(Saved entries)
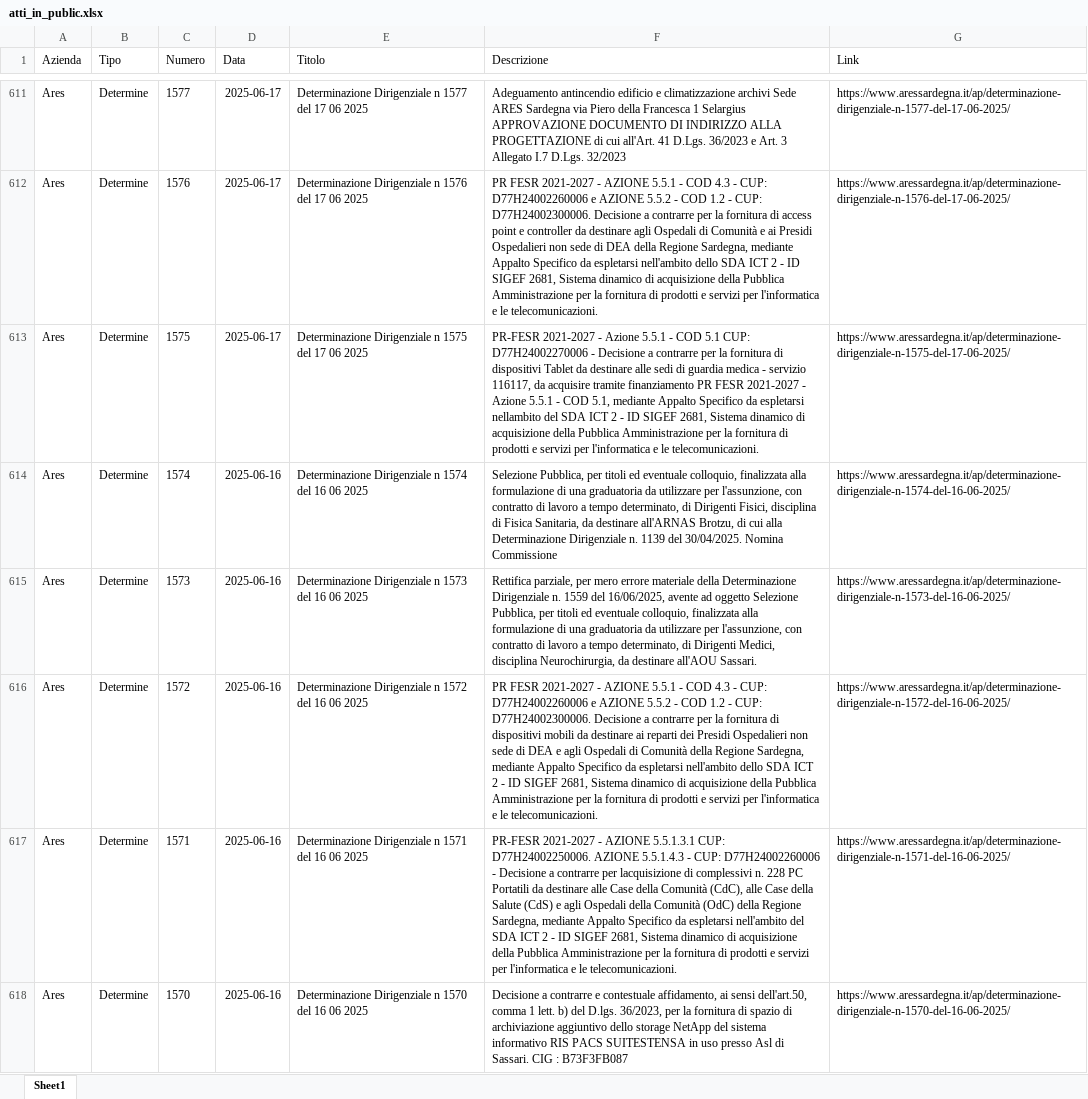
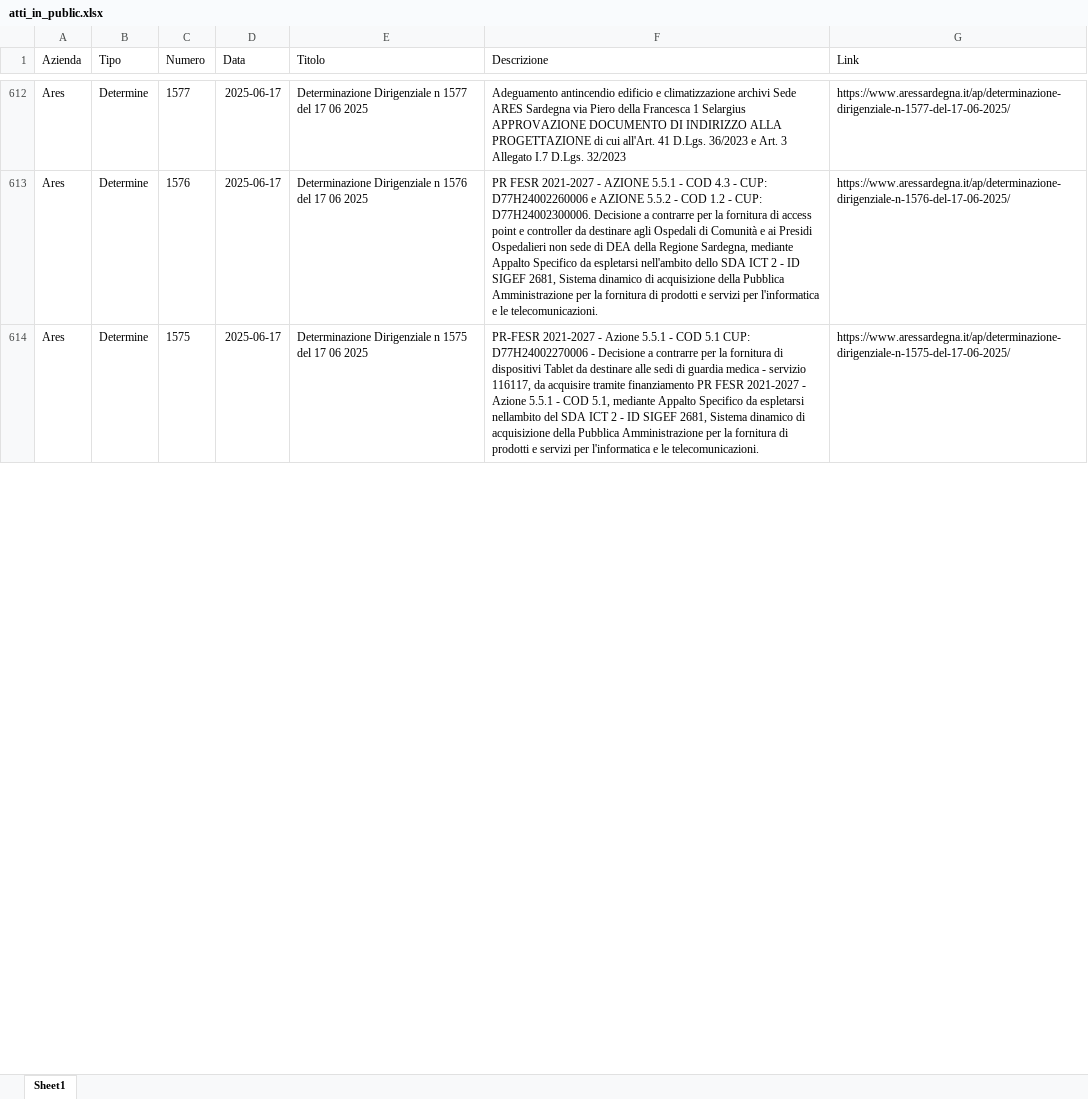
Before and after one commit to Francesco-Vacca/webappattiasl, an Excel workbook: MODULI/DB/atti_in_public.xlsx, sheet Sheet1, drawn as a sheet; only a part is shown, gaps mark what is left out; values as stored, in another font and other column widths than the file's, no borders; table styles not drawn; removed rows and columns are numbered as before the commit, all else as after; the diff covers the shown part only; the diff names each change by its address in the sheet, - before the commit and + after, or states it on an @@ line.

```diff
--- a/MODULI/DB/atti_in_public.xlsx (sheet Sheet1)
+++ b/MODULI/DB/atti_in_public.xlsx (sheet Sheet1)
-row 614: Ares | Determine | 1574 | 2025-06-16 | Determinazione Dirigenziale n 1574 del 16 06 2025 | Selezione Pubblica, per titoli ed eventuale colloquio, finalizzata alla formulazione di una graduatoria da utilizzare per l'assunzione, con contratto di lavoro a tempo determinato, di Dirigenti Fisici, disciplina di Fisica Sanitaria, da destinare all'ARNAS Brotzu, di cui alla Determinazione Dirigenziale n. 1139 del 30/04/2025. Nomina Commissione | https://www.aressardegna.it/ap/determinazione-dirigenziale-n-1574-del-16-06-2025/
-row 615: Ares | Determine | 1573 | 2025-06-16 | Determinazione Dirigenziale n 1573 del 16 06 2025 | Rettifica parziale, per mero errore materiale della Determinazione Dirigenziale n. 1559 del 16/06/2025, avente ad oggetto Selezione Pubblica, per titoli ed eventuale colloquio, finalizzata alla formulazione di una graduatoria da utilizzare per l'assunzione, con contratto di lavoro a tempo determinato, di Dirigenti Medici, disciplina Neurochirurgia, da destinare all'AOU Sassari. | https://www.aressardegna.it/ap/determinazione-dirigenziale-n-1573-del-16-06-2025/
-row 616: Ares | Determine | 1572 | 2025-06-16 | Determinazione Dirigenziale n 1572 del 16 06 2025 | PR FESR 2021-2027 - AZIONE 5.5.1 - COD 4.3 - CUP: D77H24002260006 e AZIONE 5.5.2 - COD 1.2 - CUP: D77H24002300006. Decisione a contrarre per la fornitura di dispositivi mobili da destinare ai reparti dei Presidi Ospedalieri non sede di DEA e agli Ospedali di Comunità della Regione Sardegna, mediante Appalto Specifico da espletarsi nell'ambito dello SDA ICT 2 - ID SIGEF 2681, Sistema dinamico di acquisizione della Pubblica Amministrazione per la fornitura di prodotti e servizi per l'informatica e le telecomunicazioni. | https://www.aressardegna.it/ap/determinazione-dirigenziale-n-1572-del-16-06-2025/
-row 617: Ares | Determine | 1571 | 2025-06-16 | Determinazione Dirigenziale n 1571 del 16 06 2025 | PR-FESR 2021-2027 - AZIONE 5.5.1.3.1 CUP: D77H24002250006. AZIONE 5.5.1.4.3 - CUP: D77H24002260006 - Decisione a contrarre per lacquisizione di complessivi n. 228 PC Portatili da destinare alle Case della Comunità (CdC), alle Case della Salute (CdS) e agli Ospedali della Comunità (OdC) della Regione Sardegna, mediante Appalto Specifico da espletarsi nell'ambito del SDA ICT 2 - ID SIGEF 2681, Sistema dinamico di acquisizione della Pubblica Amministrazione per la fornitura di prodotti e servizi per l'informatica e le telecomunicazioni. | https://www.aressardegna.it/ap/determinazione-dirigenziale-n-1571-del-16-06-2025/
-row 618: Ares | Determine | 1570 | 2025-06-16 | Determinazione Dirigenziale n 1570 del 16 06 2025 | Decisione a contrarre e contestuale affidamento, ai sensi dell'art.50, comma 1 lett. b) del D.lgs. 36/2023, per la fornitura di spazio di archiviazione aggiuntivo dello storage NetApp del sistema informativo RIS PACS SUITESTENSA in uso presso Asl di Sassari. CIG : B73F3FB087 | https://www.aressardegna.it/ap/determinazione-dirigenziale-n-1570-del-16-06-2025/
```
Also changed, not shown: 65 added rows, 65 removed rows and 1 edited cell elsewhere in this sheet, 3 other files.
==
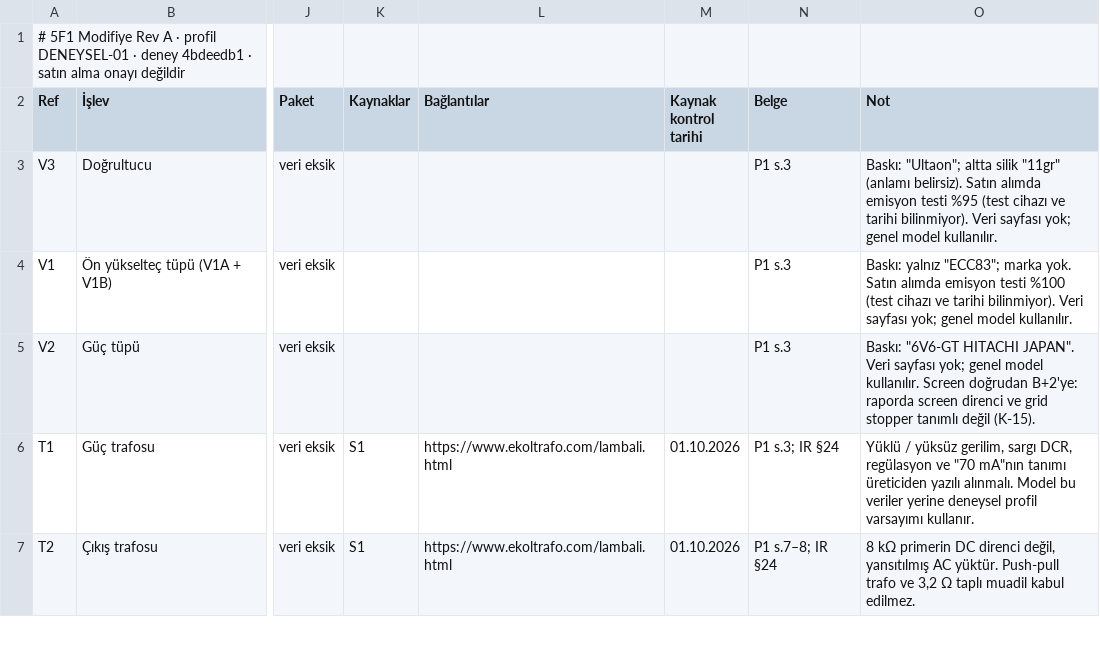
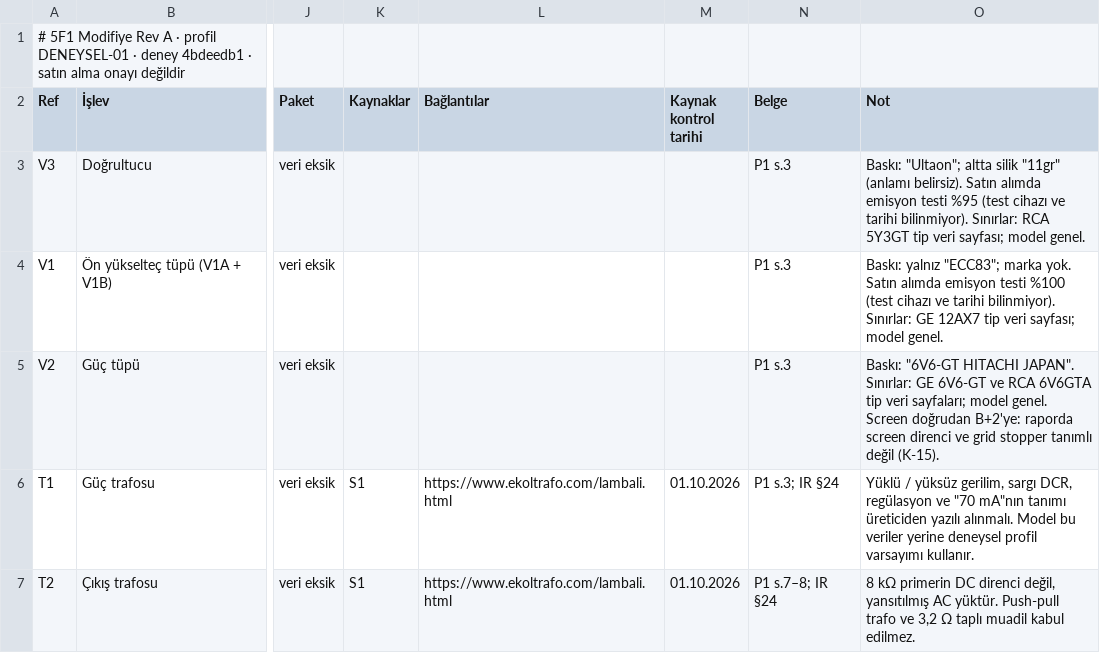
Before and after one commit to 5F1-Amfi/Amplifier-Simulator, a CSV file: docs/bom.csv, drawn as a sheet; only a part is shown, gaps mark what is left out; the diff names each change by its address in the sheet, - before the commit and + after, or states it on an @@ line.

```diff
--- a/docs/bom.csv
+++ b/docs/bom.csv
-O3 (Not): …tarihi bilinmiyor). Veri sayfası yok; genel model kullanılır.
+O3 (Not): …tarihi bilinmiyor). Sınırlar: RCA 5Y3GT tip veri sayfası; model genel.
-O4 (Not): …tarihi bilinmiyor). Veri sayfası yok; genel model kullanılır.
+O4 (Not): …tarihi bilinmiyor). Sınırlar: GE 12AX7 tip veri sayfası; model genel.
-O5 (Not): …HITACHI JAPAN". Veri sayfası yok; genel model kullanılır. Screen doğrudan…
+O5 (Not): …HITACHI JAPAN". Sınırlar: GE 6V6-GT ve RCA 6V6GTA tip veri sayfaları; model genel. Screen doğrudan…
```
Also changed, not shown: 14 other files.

» **WHAT NEEDS TO BE DONE**
Return all lines from the data above with "xlsx" in them.

» **SOLUTION**
Before and after one commit to Francesco-Vacca/webappattiasl, an Excel workbook: MODULI/DB/atti_in_public.xlsx, sheet Sheet1, drawn as a sheet; only a part is shown, gaps mark what is left out; values as stored, in another font and other column widths than the file's, no borders; table styles not drawn; removed rows and columns are numbered as before the commit, all else as after; the diff covers the shown part only; the diff names each change by its address in the sheet, - before the commit and + after, or states it on an @@ line.
--- a/MODULI/DB/atti_in_public.xlsx (sheet Sheet1)
+++ b/MODULI/DB/atti_in_public.xlsx (sheet Sheet1)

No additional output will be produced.